Where the lines below hold images, skip those and copy every word exactly.
=======
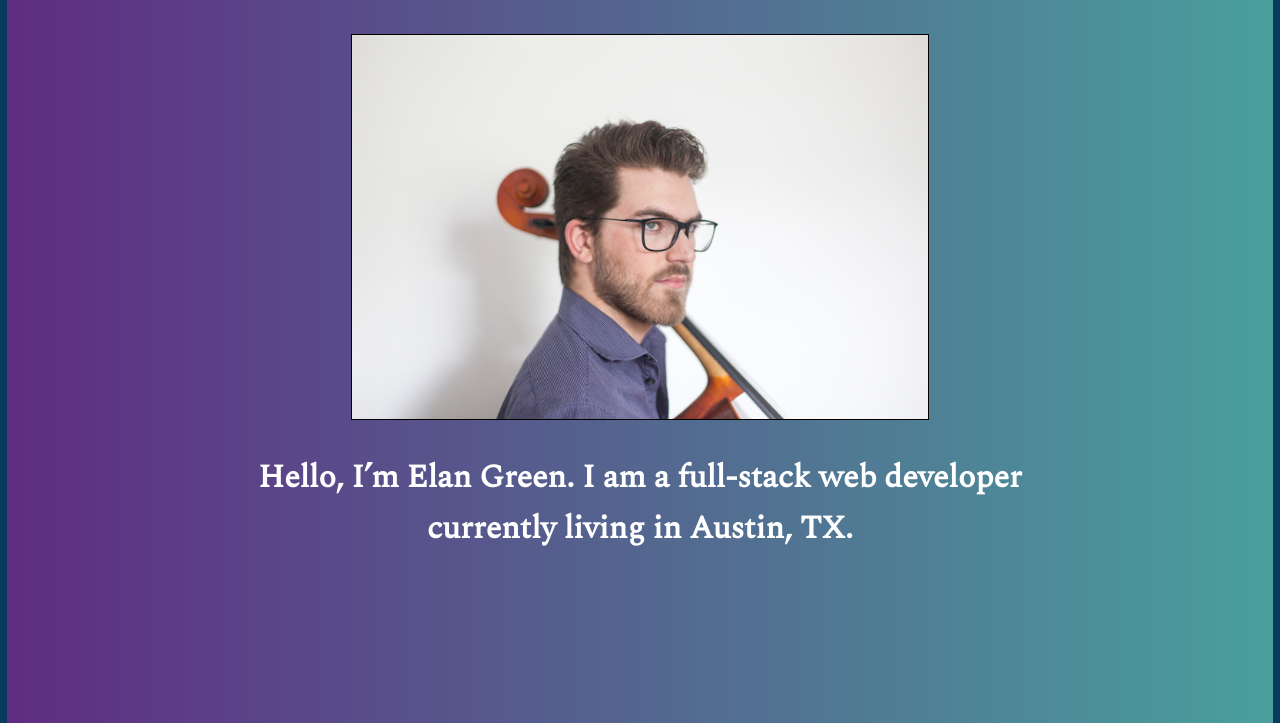
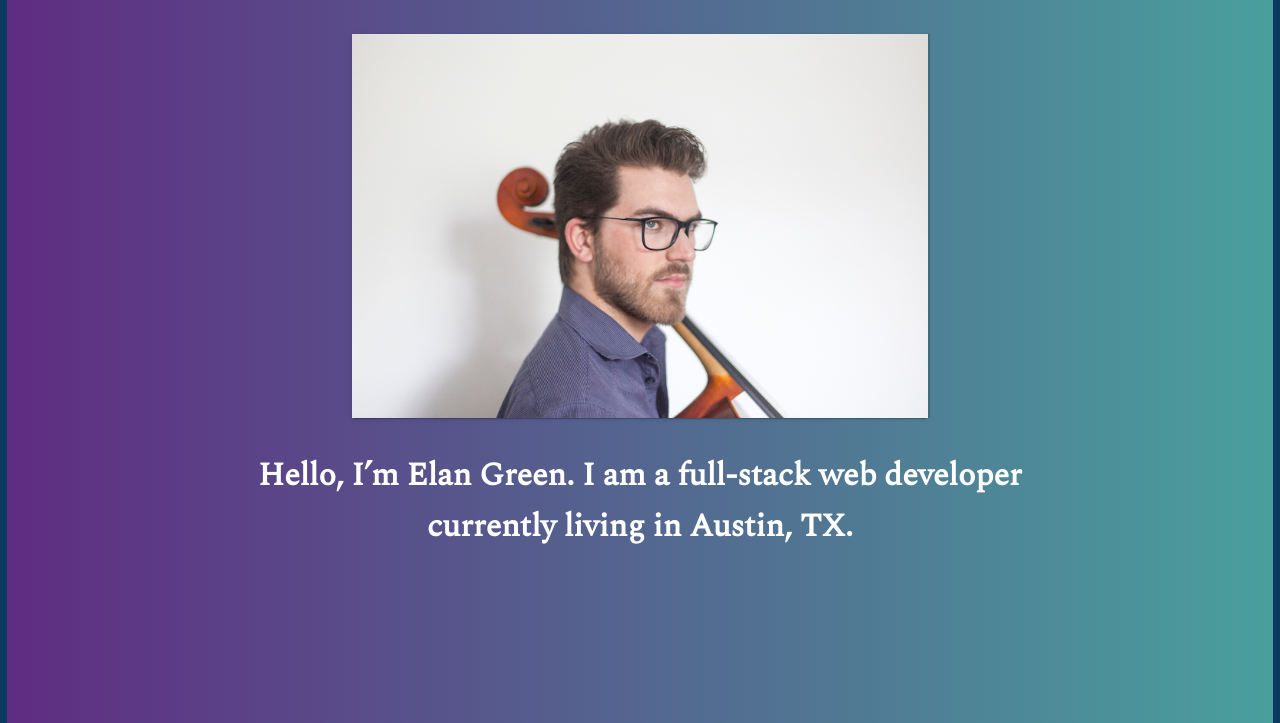
Before and after one commit to elang5/elan-portfolio-website, a plain HTML site: page index.html in a window 1280 px wide. Shown: the part 77-800 px from the top of the page. Drawn offline with nearby package versions, Linux system fonts and the light colour scheme.

Commit message:
added box shadow in lieu of black border

```diff
--- a/styles/main.css
+++ b/styles/main.css
@@ -135,6 +135,7 @@ button {
 }
 
 .ratemusic, .spaced-repetition {
+    box-shadow: 2px 0 rgba(0, 0, 0, 0.14), 0 1px 5px 0 rgba(0, 0, 0, 0.12), 0 3px 1px -2px rgba(0, 0, 0, 0.2);
     max-width: 600px;
     width: 75vw;
 }
@@ -175,7 +176,7 @@ p {
 }
 
 .header-photo {
-    border: 1px solid black;
+    box-shadow: 2px 0 rgba(0, 0, 0, 0.14), 0 1px 5px 0 rgba(0, 0, 0, 0.12), 0 3px 1px -2px rgba(0, 0, 0, 0.2);
     margin-bottom: 2em;
     max-width: 80vw;
 }
```
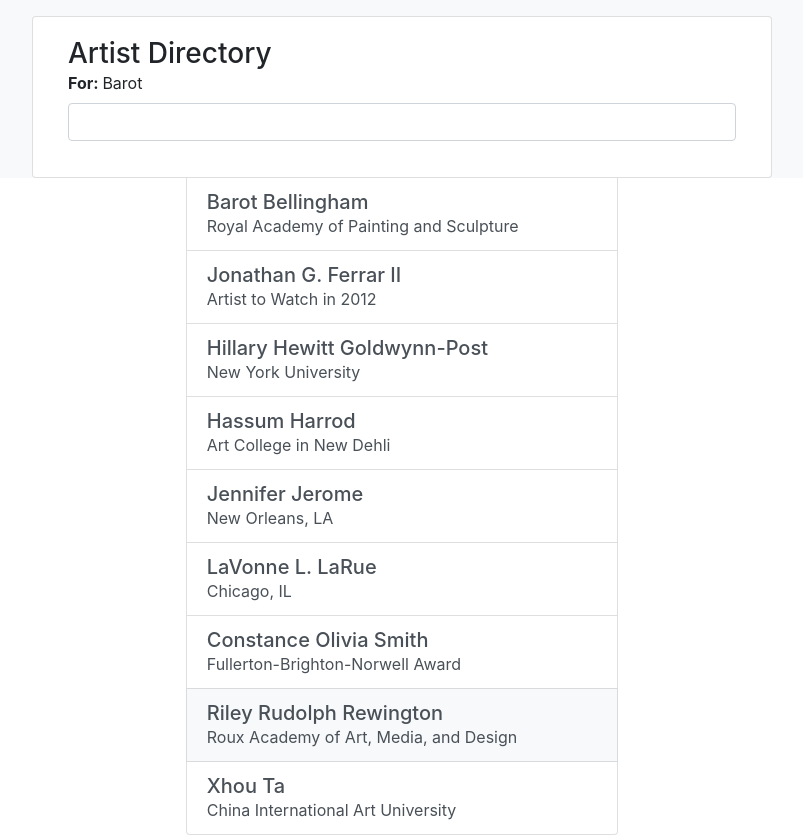
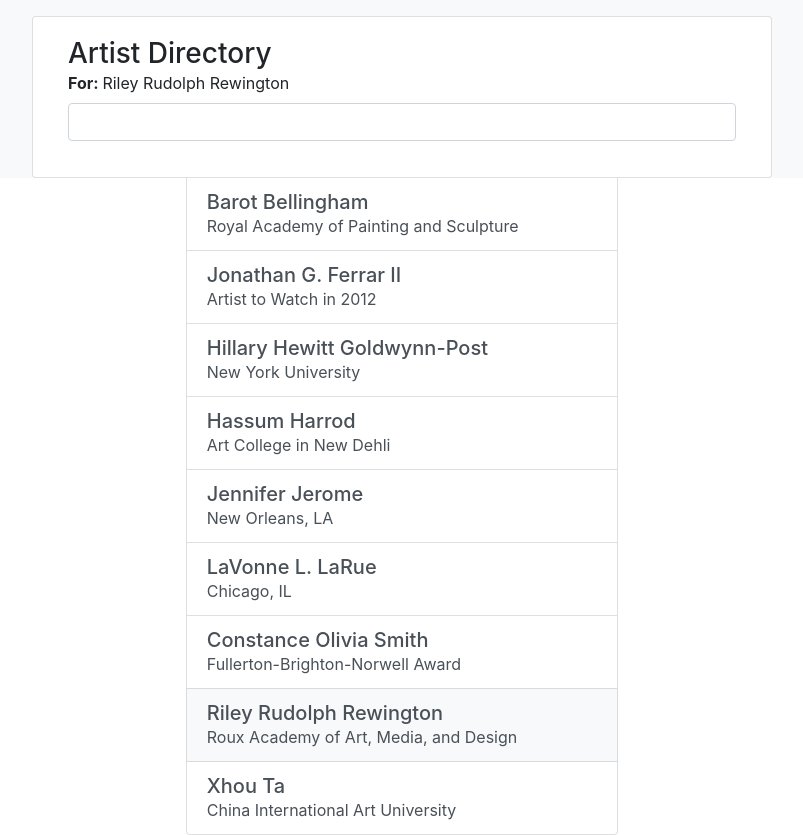
Before and after one commit to jtam128/Artist-Search-APP, an Angular app: page / in a window 1280 px wide. Both pictures are taken after a click on the link 640 px from the left and 724 px from the top of the page. Shown: the whole page, without its empty margins (238-1041 px from the left). Built offline with nearby package versions, Linux system fonts and the light colour scheme.

Commit message:
added ngIf directive and event to show artist name when clicked, added noImplicitAny in tsconfig.json

```diff
--- a/src/app/app.component.html
+++ b/src/app/app.component.html
@@ -4,7 +4,9 @@
       <div class="card-body">
         <h3 class="mb-0">Artist Directory</h3>
         <div class="form-group">
-          <div class="form-label"><strong>For: </strong>{{ query }}</div>
+          <div class="form-label" *ngIf="query">
+            <strong>For: </strong>{{ query }}
+          </div>
           <input class="form-control mt-2" type="text" />
         </div>
         <!-- form-group -->
@@ -23,6 +25,7 @@
             href="#"
             class="list-group-item list-group-item-action flex-column align-items-start"
             *ngFor="let artist of artists"
+            (click)="showArtist(artist)"
           >
             <div class="media">
               <div class="media-body align-self-center">
--- a/src/app/app.component.ts
+++ b/src/app/app.component.ts
@@ -17,8 +17,12 @@ export class AppComponent {
   query: string;
   artists: any[];
 
+  showArtist(item) {
+    this.query = item.name;
+  }
+
   constructor() {
-    this.query = 'Barot';
+    this.query = '';
     this.artists = [
       {
         name: 'Barot Bellingham',
```
Also changed, not shown: tsconfig.json (+3 -5 lines).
=======
▸ RESULT OF THIS TASK:
Before and after one commit to elang5/elan-portfolio-website, a plain HTML site: page index.html in a window 1280 px wide. Shown: the part 77-800 px from the top of the page. Drawn offline with nearby package versions, Linux system fonts and the light colour scheme.

Commit message:
added box shadow in lieu of black border

```diff
--- a/styles/main.css
+++ b/styles/main.css
@@ -135,6 +135,7 @@ button {
 }
 
 .ratemusic, .spaced-repetition {
+    box-shadow: 2px 0 rgba(0, 0, 0, 0.14), 0 1px 5px 0 rgba(0, 0, 0, 0.12), 0 3px 1px -2px rgba(0, 0, 0, 0.2);
     max-width: 600px;
     width: 75vw;
 }
@@ -175,7 +176,7 @@ p {
 }
 
 .header-photo {
-    border: 1px solid black;
+    box-shadow: 2px 0 rgba(0, 0, 0, 0.14), 0 1px 5px 0 rgba(0, 0, 0, 0.12), 0 3px 1px -2px rgba(0, 0, 0, 0.2);
     margin-bottom: 2em;
     max-width: 80vw;
 }
```
Before and after one commit to jtam128/Artist-Search-APP, an Angular app: page / in a window 1280 px wide. Both pictures are taken after a click on the link 640 px from the left and 724 px from the top of the page. Shown: the whole page, without its empty margins (238-1041 px from the left). Built offline with nearby package versions, Linux system fonts and the light colour scheme.

Commit message:
added ngIf directive and event to show artist name when clicked, added noImplicitAny in tsconfig.json

```diff
--- a/src/app/app.component.html
+++ b/src/app/app.component.html
@@ -4,7 +4,9 @@
       <div class="card-body">
         <h3 class="mb-0">Artist Directory</h3>
         <div class="form-group">
-          <div class="form-label"><strong>For: </strong>{{ query }}</div>
+          <div class="form-label" *ngIf="query">
+            <strong>For: </strong>{{ query }}
+          </div>
           <input class="form-control mt-2" type="text" />
         </div>
         <!-- form-group -->
@@ -23,6 +25,7 @@
             href="#"
             class="list-group-item list-group-item-action flex-column align-items-start"
             *ngFor="let artist of artists"
+            (click)="showArtist(artist)"
           >
             <div class="media">
               <div class="media-body align-self-center">
--- a/src/app/app.component.ts
+++ b/src/app/app.component.ts
@@ -17,8 +17,12 @@ export class AppComponent {
   query: string;
   artists: any[];
 
+  showArtist(item) {
+    this.query = item.name;
+  }
+
   constructor() {
-    this.query = 'Barot';
+    this.query = '';
     this.artists = [
       {
         name: 'Barot Bellingham',
```
Also changed, not shown: tsconfig.json (+3 -5 lines).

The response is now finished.